Written by Tony Mussari
Edited by Kitch Loftus-Mussari
Digital Photographs Kitch Loftus-Mussari
Copyright 2013
The Face of America Project
Mussari-Loftus Associates, LTD
Historical Images from the Library of Congress Digital Collection

“Love seeks one thing only: the good of the one loved. It leaves all the other secondary effects to take care of themselves.  Love, therefore, is its
own reward.”
Thomas Merton

On this Valentine’s Day, Kitch and I would like to share a few of the things we learned about love from our 16th president, AbrahamIMG_9232_250 Lincoln, during our Face of America journey.

Ten months ago, we were recording scenes for our documentary Walking Into The Light At Gettysburg. During the presentation of the living historian who was interpreting Abraham Lincoln for the students from North Plainfield High School, I asked this question:

Help these students understand the importance of these two words compassion and tolerance?

He answered with words I did not expect to hear:


It’s hard for me, because when you are talking about ‘oh tell us about your leadership style…’

A lot of it you just do because you think it is the right thing to do and it comes from …love. Love of my fellow man.

I was a politician because I loved people.  I loved being a politician because you can help people. I think if you come from a position of love of your fellow man, I don’t think you can go wrong.

I think that out of love comes all of the actions. It’s the fountainhead. That’s what I try to do…and to me that’s all it takes, love and effort.

Granted this was an actor playing Lincoln, but in so many ways his words ring true.

When I think about the greatness of Abraham Lincoln, I think about a leader who personified:

Courtesy not acrimony;

Understanding not hostility;

Thoughtfulness not theatrics;

Kindness not callousness;

Giving not taking;

Magnanimity not meanness;

Love not enmity.

So what does this have to do with our national day of love?

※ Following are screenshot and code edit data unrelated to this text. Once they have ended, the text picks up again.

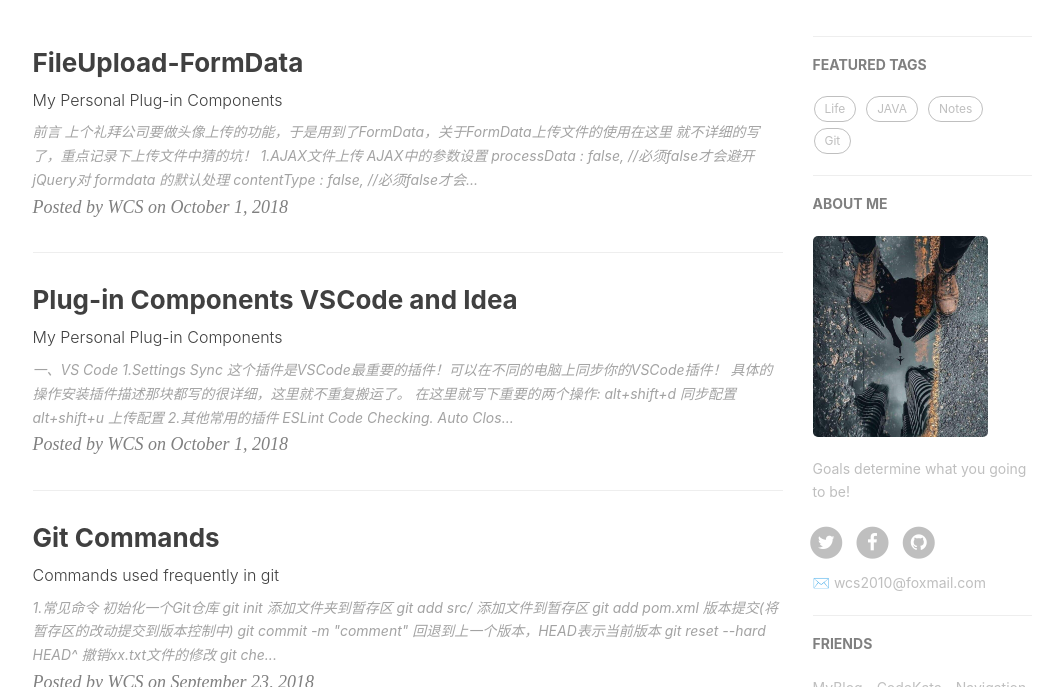
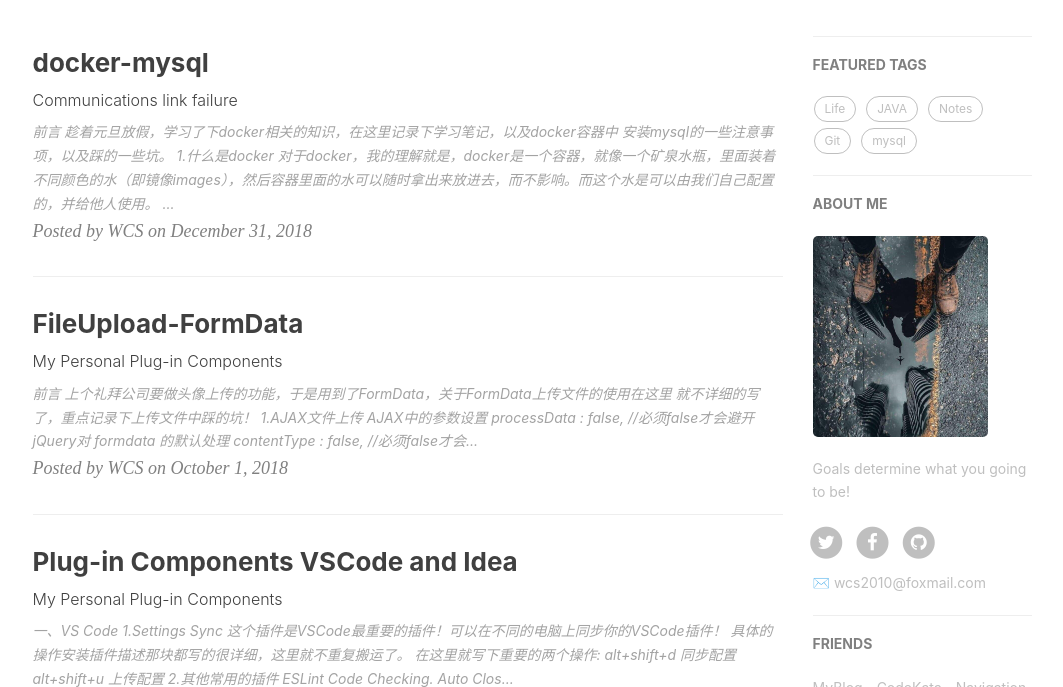
Before and after one commit to Bjorne1/Bjorne1.github.io, a Jekyll site: the page built from index.html, in a window 1280 px wide and 900 px high, scrolled down 209 px, cut to the strip 213-900 px from the top of the window. Shown: the whole strip, without its empty margins (135-1198 px from the left). Built offline with Jekyll 4.4.1, drawn with Linux system fonts in a browser that asks for light colours; nearby versions of some CDN libraries; the list of posts is cut into pages by our own code; comment, search, counter and statistics services are not loaded; some of the changed lines change nothing that is shown.

Commit message:
add post

````diff
--- a/_posts/2018-10-02-FileUpload-FormData.md
+++ b/_posts/2018-10-02-FileUpload-FormData.md
@@ -13,7 +13,7 @@ tags:
 # 前言
 
 上个礼拜公司要做头像上传的功能，于是用到了`FormData`，关于`FormData`上传文件的使用在这里
-就不详细的写了，重点记录下上传文件中猜的坑！
+就不详细的写了，重点记录下上传文件中踩的坑！
 
 ## 1.`AJAX`文件上传
 
--- /dev/null
+++ b/_posts/2018-12-31-docker-mysql.md
@@ -0,0 +1,144 @@
+---
+layout: post
+title:      docker-mysql
+subtitle:   Communications link failure
+date:       2018-12-31
+author:     WCS
+header-img: img/mat-reding-1079446-unsplash.jpg
+catalog: true
+tags:
+    - mysql
+---
+
+# 前言
+
+趁着元旦放假，学习了下docker相关的知识，在这里记录下学习笔记，以及docker容器中
+
+安装mysql的一些注意事项，以及踩的一些坑。
+
+## 1.什么是docker
+
+对于docker，我的理解就是，docker是一个容器，就像一个矿泉水瓶，里面装着不同颜色的水（即镜像images），然后容器里面的水可以随时拿出来放进去，而不影响。而这个水是可以由我们自己配置的，并给他人使用。
+
+
+
+## 2.核心概念
+
+docker主机（Host）：安装了docker程序的机器；
+
+docker客户端（Client）：连接docker主机进行操作；
+
+docker仓库（Registry）：用来保存各种打包好的软件镜像；
+
+docker镜像（Images）：软件打包好的镜像，放在docker仓库中；
+
+docker容器（Container）：镜像启动后的实例称为一个容器，容器是独立运行的一个或多个应用。
+
+
+
+## 3.在linux上安装docker
+
+1.检查内核版本，必须是3.10以上；
+
+`uname -r`
+
+2.安装docker
+
+`yum install docker`
+
+> 我在安装完docker的时候遇到，`Job for docker.service failed`的问题，经多方尝试，最终得以解决！只需先`yum update`即可，我的是这个原因导致的，网上还看到有其他各种方式，但对我都没用。
+
+3.启动docker
+
+`sudo service docker start`
+
+> 设置开机启动docker`systemctl enable docker`
+
+4.测试docker是否安装成功
+
+`docker run hello-world`
+
+
+
+## 4.docker常用命令操作
+
+### 1).镜像操作
+
+| 命令                    | 说明                                                   |
+| ----------------------- | ------------------------------------------------------ |
+| `docker search mysql`   | 从docker hub上搜索mysql镜像                            |
+| `docker pull mysql:5.5` | 拉取5.5版本的mysql，:5.5是版本号，不输入则默认最新版本 |
+| `docker images`         | 查看本地所有镜像                                       |
+| `docker rmi images-id`  | 是删除指定的本地镜像                                   |
+
+### 2).容器操作
+
+这里以mysql为例：
+
+步骤：
+
+```linux
+//1.搜索mysql镜像
+docker search mysql
+//2.下载镜像，这里默认下载的是最新版本，从而留下好几个坑。。
+docker pull mysql
+//3.根据镜像启动容器，参照docker hub上的官方文档
+docker run --name some-mysql ‐p 3306:3306 -e MYSQL_ROOT_PASSWORD=root -d mysql:tag
+//说明：
+//--name：后面是给容器起别名；
+//-p：是映射端口号，将docker的3306端口映射到内部的mysql3306端口上，外部才能访问到；
+//MYSQL_ROOT_PASSWORD=root 是设置mysql密码，这里有几个可选参数，必须选一个
+//-d：在后台运行
+
+//4.查看运行中的容器
+docker ps
+//5.查看所有容器
+docker ps -a
+//6.启动容器
+docker start 容器id
+//7.删除一个容器
+docker rm 容器id
+//8.查看容器日志
+docker logs 容器id/name
+//9.还有其他操作可以查看官方提供的文档https://hub.docker.com/_/mysql
+
+```
+
+## 5.mysql踩坑
+
+1.mysql在docker容器中启动后，外部Navicat访问的时候报`caching-sha2-password`错误，这是由于mysql新版本的密码加密规则不一样导致的，所以需要修改docker中mysql的密码加密规则。
+
+```mysql
+//1.63c9e29aelef为容器id
+docker exec -it 63c9e29aelef /bin/bash
+//2.输入账号密码-u,-p
+mysql -uroot --proot
+//输入以下sql即可
+ALTER USER 'root' IDENTIFIED WITH mysql_native_password BY 'root';
+
+```
+
+
+
+2.springboot启动的时候，报`com.mysql.jdbc.exceptions.jdbc4.CommunicationsException: Communications link failure `，网上看到说是由于mysql默认配置导致的，所以需要修改mysql中`/etc/mysql/my.cnf`里面的配置。
+
+```
+//1.665b4a1e17b6为容器id
+docker exec -i -t 665b4a1e17b6 /bin/bash
+//2.首先要先安装vim，否则无法编辑my.cnf文件
+vim install
+//3.进入my.cnf文件夹,打开my.cnf文件
+cd /etc/mysql
+vim my.cnf
+//4.加入以下内容31536000即一年
+wait_timeout=31536000
+interactive_timeout=31536000
+```
+
+问题解决！
+
+
+
+## 6.总结
+
+这篇博客写下来，感觉写那些基本操作，核心概念啥的写的意义不大啊，那些命令啥的还不如自己多敲熟悉，写这个花了一个多小时，感觉有点浪费时间，以后重点还是要多放在踩的坑当中！
````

In my opinion, a great deal.

In all things great and small, Lincoln gives us a blueprint of what America is on its best day.  He reminds us of what we can be at our very best, and it’s all about love of country, love of our neighbors, compassion for those who are hurting, and tolerance for those who are different.

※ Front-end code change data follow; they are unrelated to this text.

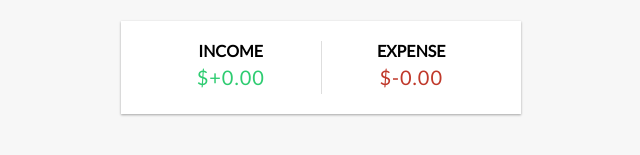
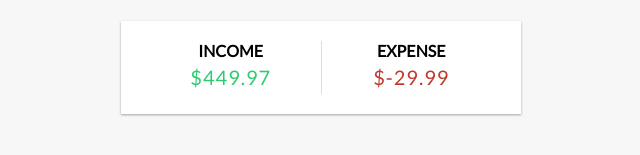
Before and after one commit to Kyaw1511/vueExpenseTracker, a Vue app: page / in a window 1280 px wide. Shown: the part 136-291 px from the top of the page, without its empty margins (319-959 px from the left). Built offline with nearby package versions, Linux system fonts and the light colour scheme.

Commit message:
Adding Transaction to State

```diff
--- a/package.json
+++ b/package.json
@@ -9,7 +9,8 @@
     "preview": "vite preview"
   },
   "dependencies": {
-    "vue": "^3.4.21"
+    "vue": "^3.4.21",
+    "vue-toastification": "^2.0.0-rc.5"
   },
   "devDependencies": {
     "@vitejs/plugin-vue": "^5.0.4",
--- a/src/App.vue
+++ b/src/App.vue
@@ -1,10 +1,10 @@
 <template>
   <Header />
   <div class="container">
-    <Balance :total="total" />
-    <IncomeExpenses />
+    <Balance :total="+total" />
+    <IncomeExpenses :income="+income" :expenses="+expenses"/>
     <TransactionList :transactions="transactions" />
-    <AddTransaction />
+    <AddTransaction @transactionSubmitted="handleTransactionSubmitted"/>
   </div>
 </template>
 
@@ -17,7 +17,11 @@
   import TransactionList from './components/TransactionList.vue';
   import AddTransaction from './components/AddTransaction.vue';
 
+  import { useToast } from 'vue-toastification';
+
   import { computed, ref } from 'vue';
+
+  const toast = useToast();
 
   const transactions = ref ([
     { id: 1, text: 'Flower', amount: -19.99 },
@@ -26,13 +30,53 @@
     { id: 4, text: 'Camera', amount: 150 },
   ]);
 
+  // get total
   // console.log(transactions);
   // console.log(transactions.value);
   const total = computed(() => {
     return transactions.value.reduce((acc, transaction) => {
       return acc + transaction.amount;
     }, 0);
+
   });
+
+  // get income
+  const income = computed(() => {
+    return transactions.value
+    .filter((transaction) => transaction.amount > 0)
+    .reduce((acc, transaction) => {
+      return acc + transaction.amount;
+    }, 0)
+    .toFixed(2)
+  });
+
+  // get expense
+  const expenses = computed(() => {
+    return transactions.value
+    .filter((transaction) => transaction.amount < 0 )
+    .reduce((acc, transaction) => {
+      return acc + transaction.amount;
+    }, 0)
+    .toFixed(2)
+  });
+
+  // add transaction
+  const handleTransactionSubmitted = (transactionData) => {
+    transactions.value.push({
+      id: generateUniqueId(),
+      text: transactionData.text,
+      amount: transactionData.amount,
+    });
+
+    toast.success('Transaction added');
+    // console.log(generateUniqueId());
+
+  }
+
+  // Generate unique ID
+  const generateUniqueId = () => {
+    return Math.floor(Math.random() * 1000000);
+  }
 
   // export default {
   //   components: {
--- a/src/components/AddTransaction.vue
+++ b/src/components/AddTransaction.vue
@@ -2,9 +2,13 @@
     <h3>
         Add new transaction
     </h3>
-    <form id="form" action="">
+    <form
+        @submit.prevent="onsubmit"
+        id="form"
+        action="">
         <div class="form-control">
             <input
+                v-model="text"
                 type="text"
                 id="text"
                 placeholder="Enter text..."
@@ -16,6 +20,7 @@
                 (negative - expense, positive - income)
             </label>
             <input
+                v-model="amount"
                 type="number"
                 id="amount"
                 placeholder="Enter amount..."
@@ -26,3 +31,32 @@
         </button>
     </form>
 </template>
+
+<script setup>
+    import {ref} from 'vue';
+    import {useToast} from 'vue-toastification';
+
+    const text = ref('');
+    const amount = ref('');
+
+    const emit = defineEmits(['transactionSubmitted']);
+
+    const toast = useToast();
+
+    const onsubmit = () => {
+        if(!text.value || !amount.value) {
+            toast.error('Both fields must be filled');
+            return;
+        }
+        // console.log(text.value, amount.value);
+
+        const transactionData = {
+            text: text.value,
+            amount: parseFloat(amount.value),
+        }
+        emit('transactionSubmitted', transactionData);
+
+        text.value = '';
+        amount.value = '';
+    };
+</script>
--- a/src/components/Balance.vue
+++ b/src/components/Balance.vue
@@ -10,6 +10,8 @@
         total: {
             type: Number,
             required: true,
+
         },
     });
+
 </script>
--- a/src/components/IncomeExpenses.vue
+++ b/src/components/IncomeExpenses.vue
@@ -6,7 +6,7 @@
             <p id="money-plus"
                 class="money plus"
             >
-                $+0.00
+                ${{ income }}
             </p>
         </div>
         <!-- expense category -->
@@ -16,8 +16,24 @@
                 id="money-minus"
                 class="money minus"
             >
-                $-0.00
+                ${{ expenses }}
             </p>
         </div>
     </div>
 </template>
+
+<script setup>
+    import { defineProps } from 'vue';
+
+    const props = defineProps({
+        income: {
+            type: Number,
+            required: true,
+        },
+        expenses: {
+            type: Number,
+            required: true,
+        },
+    });
+
+</script>
```
Also changed, not shown: src/main.js (+9 -4 lines), 1 other file (tests, documents, lock files or other folders).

You may not find specific quotations from Lincoln about love, but you can find many examples of his kind and gentle heart reaching out to help others in need, and his steadfast determination to preserve the union and promote equal opportunity for everyone.

Of all the lines he authored, this is his most inspirational thought for me:

“I am not bound to win, but I am bound to be true. I am not bound to succeed, but I am bound to live by the light that I have.”

And what animates that light?


Happy Valentine’s Day.

Please provide feedback to: